LISTED ENTRIES ::
________________
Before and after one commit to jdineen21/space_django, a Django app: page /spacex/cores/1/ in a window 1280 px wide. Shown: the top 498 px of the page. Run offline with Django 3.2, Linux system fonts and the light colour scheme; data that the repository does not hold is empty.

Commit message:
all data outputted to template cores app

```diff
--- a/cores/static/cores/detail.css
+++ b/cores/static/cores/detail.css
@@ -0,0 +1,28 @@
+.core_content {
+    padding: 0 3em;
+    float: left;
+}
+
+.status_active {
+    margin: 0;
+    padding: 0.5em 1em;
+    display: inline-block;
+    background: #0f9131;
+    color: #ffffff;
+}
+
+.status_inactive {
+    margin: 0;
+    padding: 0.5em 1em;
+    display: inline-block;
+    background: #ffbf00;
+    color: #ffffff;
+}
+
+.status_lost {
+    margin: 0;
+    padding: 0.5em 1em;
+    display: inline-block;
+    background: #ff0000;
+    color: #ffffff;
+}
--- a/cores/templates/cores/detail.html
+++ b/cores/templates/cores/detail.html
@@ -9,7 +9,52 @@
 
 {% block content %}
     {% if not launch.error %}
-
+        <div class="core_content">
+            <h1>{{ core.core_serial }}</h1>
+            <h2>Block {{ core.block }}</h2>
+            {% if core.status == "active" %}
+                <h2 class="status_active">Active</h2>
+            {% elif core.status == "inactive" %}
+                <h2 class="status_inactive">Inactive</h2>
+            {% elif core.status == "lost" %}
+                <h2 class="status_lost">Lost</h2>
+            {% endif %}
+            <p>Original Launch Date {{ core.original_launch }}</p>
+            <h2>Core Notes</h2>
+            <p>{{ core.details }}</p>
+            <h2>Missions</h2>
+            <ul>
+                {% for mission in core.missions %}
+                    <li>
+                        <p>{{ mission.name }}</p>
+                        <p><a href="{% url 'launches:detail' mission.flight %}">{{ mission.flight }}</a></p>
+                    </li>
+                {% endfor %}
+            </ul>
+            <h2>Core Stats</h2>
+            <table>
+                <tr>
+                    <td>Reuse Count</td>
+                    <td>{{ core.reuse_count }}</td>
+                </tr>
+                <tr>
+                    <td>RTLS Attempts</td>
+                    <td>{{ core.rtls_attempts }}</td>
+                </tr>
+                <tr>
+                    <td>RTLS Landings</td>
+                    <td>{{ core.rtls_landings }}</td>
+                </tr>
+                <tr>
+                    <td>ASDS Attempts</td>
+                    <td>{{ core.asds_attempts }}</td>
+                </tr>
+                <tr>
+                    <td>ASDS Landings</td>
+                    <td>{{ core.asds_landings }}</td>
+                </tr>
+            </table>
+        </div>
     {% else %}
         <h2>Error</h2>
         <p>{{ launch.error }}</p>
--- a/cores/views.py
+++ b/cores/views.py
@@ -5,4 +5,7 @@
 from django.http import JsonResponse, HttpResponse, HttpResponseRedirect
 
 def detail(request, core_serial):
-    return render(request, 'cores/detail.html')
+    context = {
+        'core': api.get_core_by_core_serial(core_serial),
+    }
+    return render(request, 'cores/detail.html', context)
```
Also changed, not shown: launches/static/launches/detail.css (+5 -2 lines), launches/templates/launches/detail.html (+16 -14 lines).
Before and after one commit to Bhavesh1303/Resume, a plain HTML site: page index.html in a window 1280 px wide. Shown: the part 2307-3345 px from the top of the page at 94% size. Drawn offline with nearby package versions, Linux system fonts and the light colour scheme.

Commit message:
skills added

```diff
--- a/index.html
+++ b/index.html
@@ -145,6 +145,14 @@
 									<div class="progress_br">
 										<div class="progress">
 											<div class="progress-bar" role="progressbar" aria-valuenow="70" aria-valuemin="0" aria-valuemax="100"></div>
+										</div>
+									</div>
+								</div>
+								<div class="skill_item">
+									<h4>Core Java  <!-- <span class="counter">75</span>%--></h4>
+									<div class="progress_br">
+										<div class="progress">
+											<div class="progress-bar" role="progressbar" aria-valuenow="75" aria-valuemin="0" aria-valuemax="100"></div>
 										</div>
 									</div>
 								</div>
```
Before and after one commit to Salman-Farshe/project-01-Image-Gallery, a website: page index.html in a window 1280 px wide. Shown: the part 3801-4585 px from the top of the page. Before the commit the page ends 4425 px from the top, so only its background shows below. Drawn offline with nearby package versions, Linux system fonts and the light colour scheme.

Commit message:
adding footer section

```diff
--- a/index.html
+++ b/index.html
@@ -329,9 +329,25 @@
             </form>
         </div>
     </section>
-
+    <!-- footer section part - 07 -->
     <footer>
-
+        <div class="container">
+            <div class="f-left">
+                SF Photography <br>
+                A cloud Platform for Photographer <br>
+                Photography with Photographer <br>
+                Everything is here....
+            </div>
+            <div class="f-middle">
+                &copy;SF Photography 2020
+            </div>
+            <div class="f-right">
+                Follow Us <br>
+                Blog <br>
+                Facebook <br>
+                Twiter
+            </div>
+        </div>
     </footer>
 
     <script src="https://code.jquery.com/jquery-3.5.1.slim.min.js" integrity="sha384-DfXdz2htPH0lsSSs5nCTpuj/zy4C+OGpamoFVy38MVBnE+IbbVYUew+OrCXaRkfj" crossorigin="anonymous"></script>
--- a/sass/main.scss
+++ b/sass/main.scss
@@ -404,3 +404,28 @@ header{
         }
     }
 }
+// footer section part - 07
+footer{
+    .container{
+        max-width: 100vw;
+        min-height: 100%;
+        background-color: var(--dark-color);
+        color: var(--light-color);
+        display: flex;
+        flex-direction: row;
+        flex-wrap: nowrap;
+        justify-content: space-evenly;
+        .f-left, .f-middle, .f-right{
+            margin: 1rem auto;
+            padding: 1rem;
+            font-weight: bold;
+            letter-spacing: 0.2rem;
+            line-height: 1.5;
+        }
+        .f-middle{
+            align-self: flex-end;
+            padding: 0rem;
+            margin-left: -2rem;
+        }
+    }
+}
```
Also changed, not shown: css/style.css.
________________
EXERCISE OBJECTIVE ::
This exercise requires the lines of the entries containing the string "data".

EXPECTED OUTPUT ::
Before and after one commit to jdineen21/space_django, a Django app: page /spacex/cores/1/ in a window 1280 px wide. Shown: the top 498 px of the page. Run offline with Django 3.2, Linux system fonts and the light colour scheme; data that the repository does not hold is empty.
all data outputted to template cores app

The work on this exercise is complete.